▶ _Problem to solve_
Count the lines of the data below that include the string "prevent", and provide nothing but the result.

User interface change data:

..............................

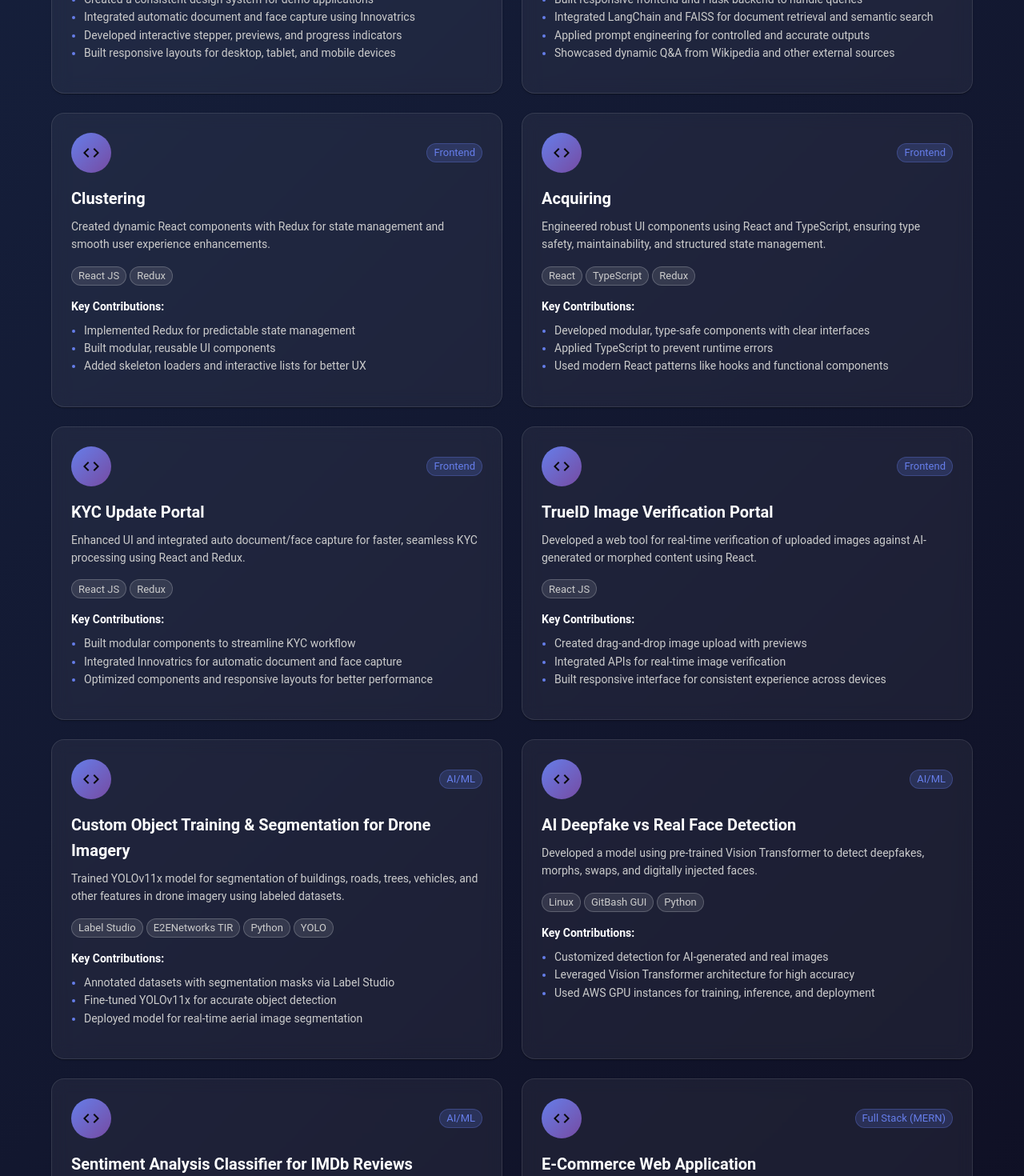
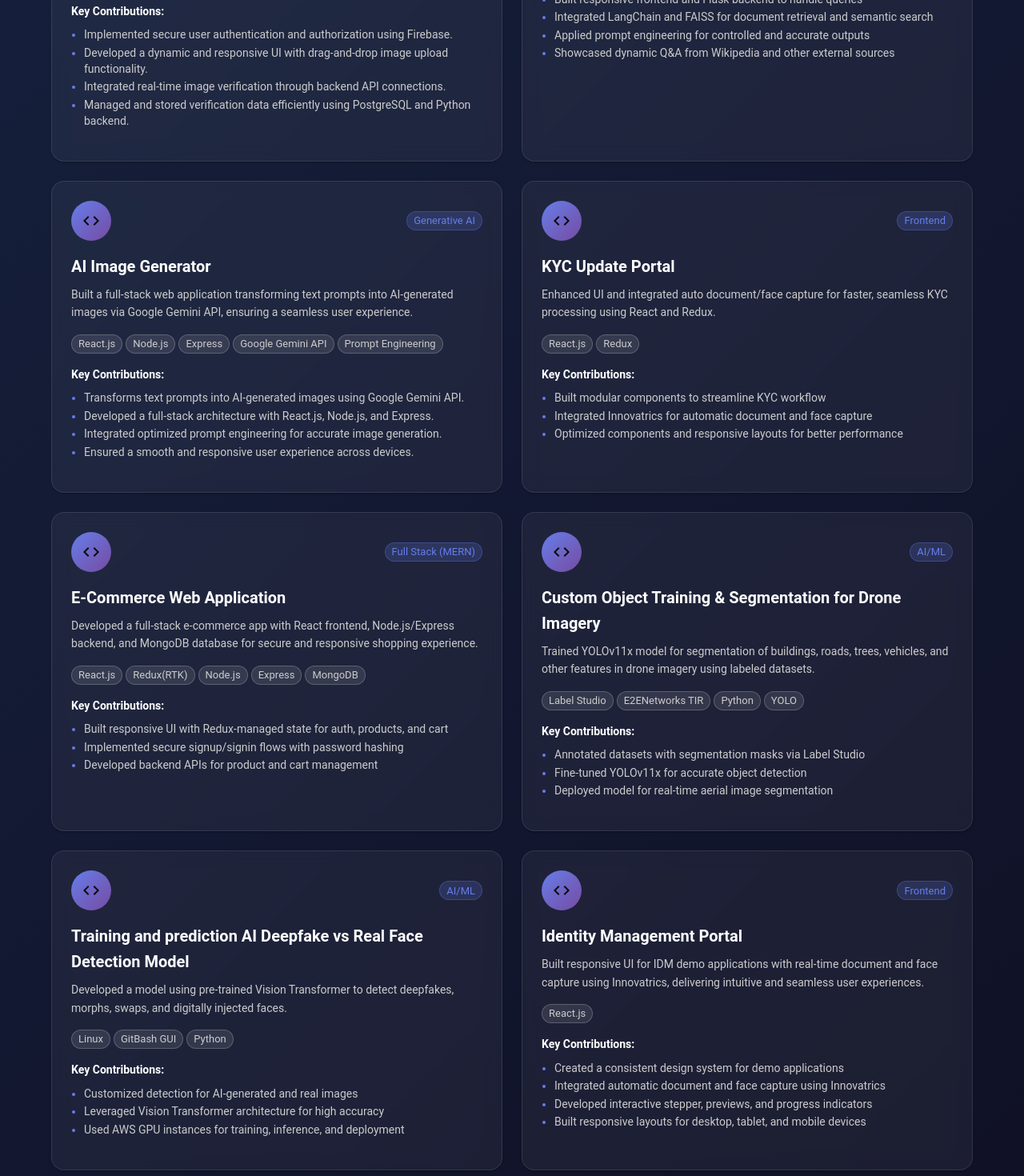
Before and after one commit to JahnaviCheedella/jahnavi-portfolio, a React (Create React App) app: page / in a window 1280 px wide. Shown: the part 3900-5370 px from the top of the page at 80% size. Built offline with nearby package versions, Linux system fonts and the light colour scheme.

Commit message:
resume updation

```diff
--- a/src/components/Projects.js
+++ b/src/components/Projects.js
@@ -20,17 +20,17 @@ const Projects = () => {
 
   const projects = [
     {
-      title: "IDM Demos",
+      title: "TrueID Image Verification Portal",
       description:
-        "Built responsive UI for IDM demo applications with real-time document and face capture using Innovatrics, delivering intuitive and seamless user experiences.",
-      technologies: ["React JS"],
+        "Developed an interactive image verification portal with dynamic React.js UI, enabling drag-and-drop uploads, Firebase authentication, real-time verification via API integration and seamless backend data management using python and PostgreSQL.",
+      technologies: ["React.js", "Python", "PostgreSQL", "Firebase"],
       icon: <CodeIcon />,
-      category: "Frontend",
+      category: "Full Stack",
       features: [
-        "Created a consistent design system for demo applications",
-        "Integrated automatic document and face capture using Innovatrics",
-        "Developed interactive stepper, previews, and progress indicators",
-        "Built responsive layouts for desktop, tablet, and mobile devices",
+        "Implemented secure user authentication and authorization using Firebase.",
+        "Developed a dynamic and responsive UI with drag-and-drop image upload functionality.",
+        "Integrated real-time image verification through backend API connections.",
+        "Managed and stored verification data efficiently using PostgreSQL and Python backend.",
       ],
     },
     {
@@ -38,7 +38,7 @@ const Projects = () => {
       description:
         "Developed a RAG chatbot that answers questions from external sources using React, Flask, LangChain, FAISS, and HuggingFace models.",
       technologies: [
-        "React JS",
+        "React.js",
         "Python",
         "Flask",
         "LangChain",
@@ -55,36 +55,30 @@ const Projects = () => {
       ],
     },
     {
-      title: "Clustering",
+      title: "AI Image Generator",
       description:
-        "Created dynamic React components with Redux for state management and smooth user experience enhancements.",
-      technologies: ["React JS", "Redux"],
+        "Built a full-stack web application transforming text prompts into AI-generated images via Google Gemini API, ensuring a seamless user experience. ",
+      technologies: [
+        "React.js",
+        "Node.js",
+        "Express",
+        "Google Gemini API",
+        "Prompt Engineering",
+      ],
       icon: <CodeIcon />,
-      category: "Frontend",
+      category: "Generative AI",
       features: [
-        "Implemented Redux for predictable state management",
-        "Built modular, reusable UI components",
-        "Added skeleton loaders and interactive lists for better UX",
-      ],
-    },
-    {
-      title: "Acquiring",
-      description:
-        "Engineered robust UI components using React and TypeScript, ensuring type safety, maintainability, and structured state management.",
-      technologies: ["React", "TypeScript", "Redux"],
-      icon: <CodeIcon />,
-      category: "Frontend",
-      features: [
-        "Developed modular, type-safe components with clear interfaces",
-        "Applied TypeScript to prevent runtime errors",
-        "Used modern React patterns like hooks and functional components",
+        "Transforms text prompts into AI-generated images using Google Gemini API.",
+        "Developed a full-stack architecture with React.js, Node.js, and Express.",
+        "Integrated optimized prompt engineering for accurate image generation.",
+        "Ensured a smooth and responsive user experience across devices.",
       ],
     },
     {
       title: "KYC Update Portal",
       description:
         "Enhanced UI and integrated auto document/face capture for faster, seamless KYC processing using React and Redux.",
-      technologies: ["React JS", "Redux"],
+      technologies: ["React.js", "Redux"],
       icon: <CodeIcon />,
       category: "Frontend",
       features: [
@@ -94,18 +88,19 @@ const Projects = () => {
       ],
     },
     {
-      title: "TrueID Image Verification Portal",
+      title: "E-Commerce Web Application",
       description:
-        "Developed a web tool for real-time verification of uploaded images against AI-generated or morphed content using React.",
-      technologies: ["React JS"],
+        "Developed a full-stack e-commerce app with React frontend, Node.js/Express backend, and MongoDB database for secure and responsive shopping experience.",
+      technologies: ["React.js", "Redux(RTK)", "Node.js", "Express", "MongoDB"],
       icon: <CodeIcon />,
-      category: "Frontend",
+      category: "Full Stack (MERN)",
       features: [
-        "Created drag-and-drop image upload with previews",
-        "Integrated APIs for real-time image verification",
-        "Built responsive interface for consistent experience across devices",
+        "Built responsive UI with Redux-managed state for auth, products, and cart",
+        "Implemented secure signup/signin flows with password hashing",
+        "Developed backend APIs for product and cart management",
       ],
     },
+
     {
       title: "Custom Object Training & Segmentation for Drone Imagery",
       description:
@@ -120,7 +115,7 @@ const Projects = () => {
       ],
     },
     {
-      title: "AI Deepfake vs Real Face Detection",
+      title: "Training and prediction AI Deepfake vs Real Face Detection Model",
       description:
         "Developed a model using pre-trained Vision Transformer to detect deepfakes, morphs, swaps, and digitally injected faces.",
       technologies: ["Linux", "GitBash GUI", "Python"],
@@ -133,29 +128,44 @@ const Projects = () => {
       ],
     },
     {
-      title: "Sentiment Analysis Classifier for IMDb Reviews",
+      title: "Identity Management Portal",
       description:
-        "Built an LSTM-based model in PyTorch for classifying movie reviews as positive or negative, with full preprocessing and embedding pipeline.",
-      technologies: ["Python", "Pandas", "PyTorch", "NLP"],
+        "Built responsive UI for IDM demo applications with real-time document and face capture using Innovatrics, delivering intuitive and seamless user experiences.",
+      technologies: ["React.js"],
       icon: <CodeIcon />,
-      category: "AI/ML",
+      category: "Frontend",
       features: [
-        "Implemented LSTM architecture for binary classification",
-        "Designed preprocessing pipeline with tokenization and embedding layer",
-        "Achieved [Your Accuracy]% on test data",
+        "Created a consistent design system for demo applications",
+        "Integrated automatic document and face capture using Innovatrics",
+        "Developed interactive stepper, previews, and progress indicators",
+        "Built responsive layouts for desktop, tablet, and mobile devices",
       ],
     },
     {
-      title: "E-Commerce Web Application",
+      title: "Acquiring Portal",
       description:
-        "Developed a full-stack e-commerce app with React frontend, Node.js/Express backend, and MongoDB database for secure and responsive shopping experience.",
-      technologies: ["React.js", "Redux(RTK)", "Node.js", "Express", "MongoDB"],
+        "Engineered robust UI components using React and TypeScript, ensuring type safety, maintainability, and structured state management.",
+      technologies: ["React", "TypeScript", "Redux"],
       icon: <CodeIcon />,
-      category: "Full Stack (MERN)",
+      category: "Frontend",
       features: [
-        "Built responsive UI with Redux-managed state for auth, products, and cart",
-        "Implemented secure signup/signin flows with password hashing",
-        "Developed backend APIs for product and cart management",
+        "Developed modular, type-safe components with clear interfaces",
+        "Applied TypeScript to prevent runtime errors",
+        "Used modern React patterns like hooks and functional components",
+      ],
+    },
+
+    {
+      title: "Clustering Portal",
+      description:
+        "Created dynamic React components with Redux for state management and smooth user experience enhancements.",
+      technologies: ["React.js", "Redux"],
+      icon: <CodeIcon />,
+      category: "Frontend",
+      features: [
+        "Implemented Redux for predictable state management",
+        "Built modular, reusable UI components",
+        "Added skeleton loaders and interactive lists for better UX",
       ],
     },
   ];
```
Also changed, not shown: 1 other file (tests, documents, lock files or other folders).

..............................

▶ _Output for this task_
2